PROBLEM TO SOLVE. Down to the last line, write out the entries below exactly and omit all pictures.

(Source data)
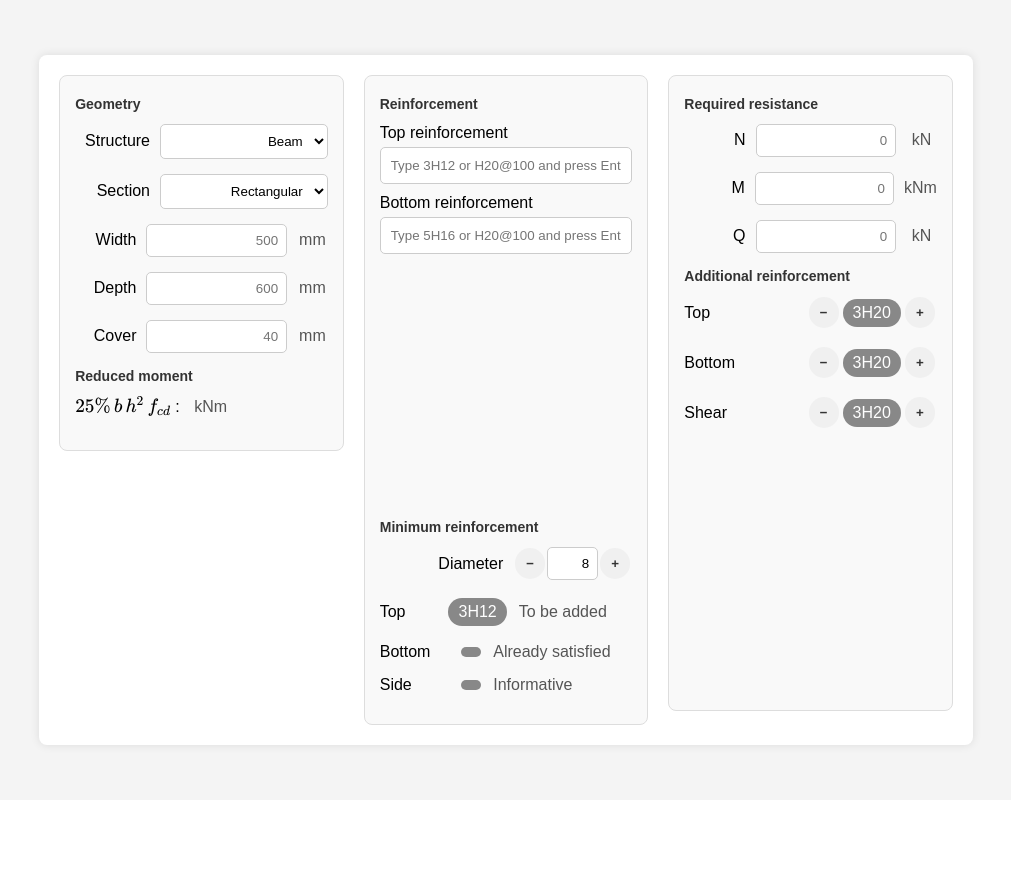
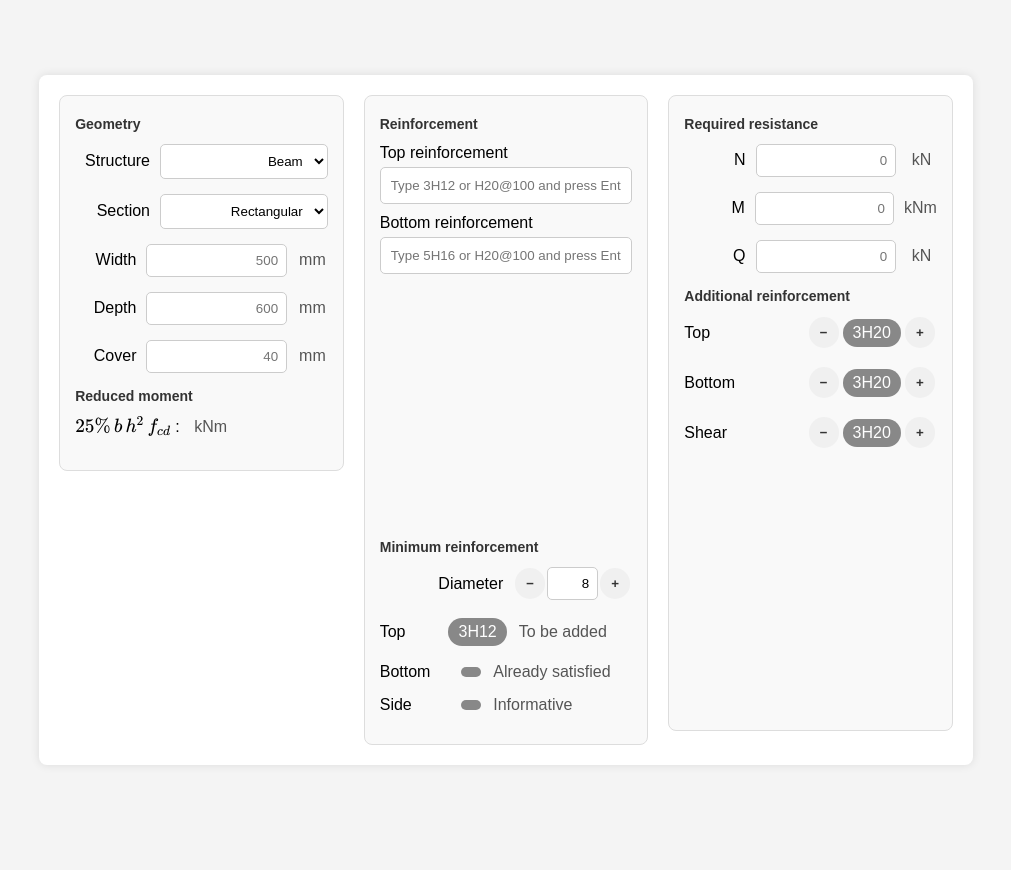
Before and after one commit to miguelmaso/scalculator, a Flask app: page / in a window 1280 px wide. Shown: the whole page, without its empty margins (134-1145 px from the left). Before the commit the page ends 752 px from the top, so only its background shows below. Run offline with Flask 3, Linux system fonts and the light colour scheme; a map, chart or similar area stays blank; some libraries are stand-ins or nearby versions.

Commit message:
enhanced scrolling

```diff
--- a/static/css/styles.css
+++ b/static/css/styles.css
@@ -2,11 +2,14 @@ body {
     font-family: Arial, sans-serif;
     background-color: #f4f4f4;
     margin: 0;
+    margin-top: 20px;
+    margin-bottom: 50px;
     padding: 0;
     display: flex;
     justify-content: center;
     align-items: center;
-    height: 100vh;
+    height: auto !important;
+    min-height: 100vh;
 }
 
 h2 {
```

WRITTEN SOLUTION.
Before and after one commit to miguelmaso/scalculator, a Flask app: page / in a window 1280 px wide. Shown: the whole page, without its empty margins (134-1145 px from the left). Before the commit the page ends 752 px from the top, so only its background shows below. Run offline with Flask 3, Linux system fonts and the light colour scheme; a map, chart or similar area stays blank; some libraries are stand-ins or nearby versions.

Commit message:
enhanced scrolling

```diff
--- a/static/css/styles.css
+++ b/static/css/styles.css
@@ -2,11 +2,14 @@ body {
     font-family: Arial, sans-serif;
     background-color: #f4f4f4;
     margin: 0;
+    margin-top: 20px;
+    margin-bottom: 50px;
     padding: 0;
     display: flex;
     justify-content: center;
     align-items: center;
-    height: 100vh;
+    height: auto !important;
+    min-height: 100vh;
 }
 
 h2 {
```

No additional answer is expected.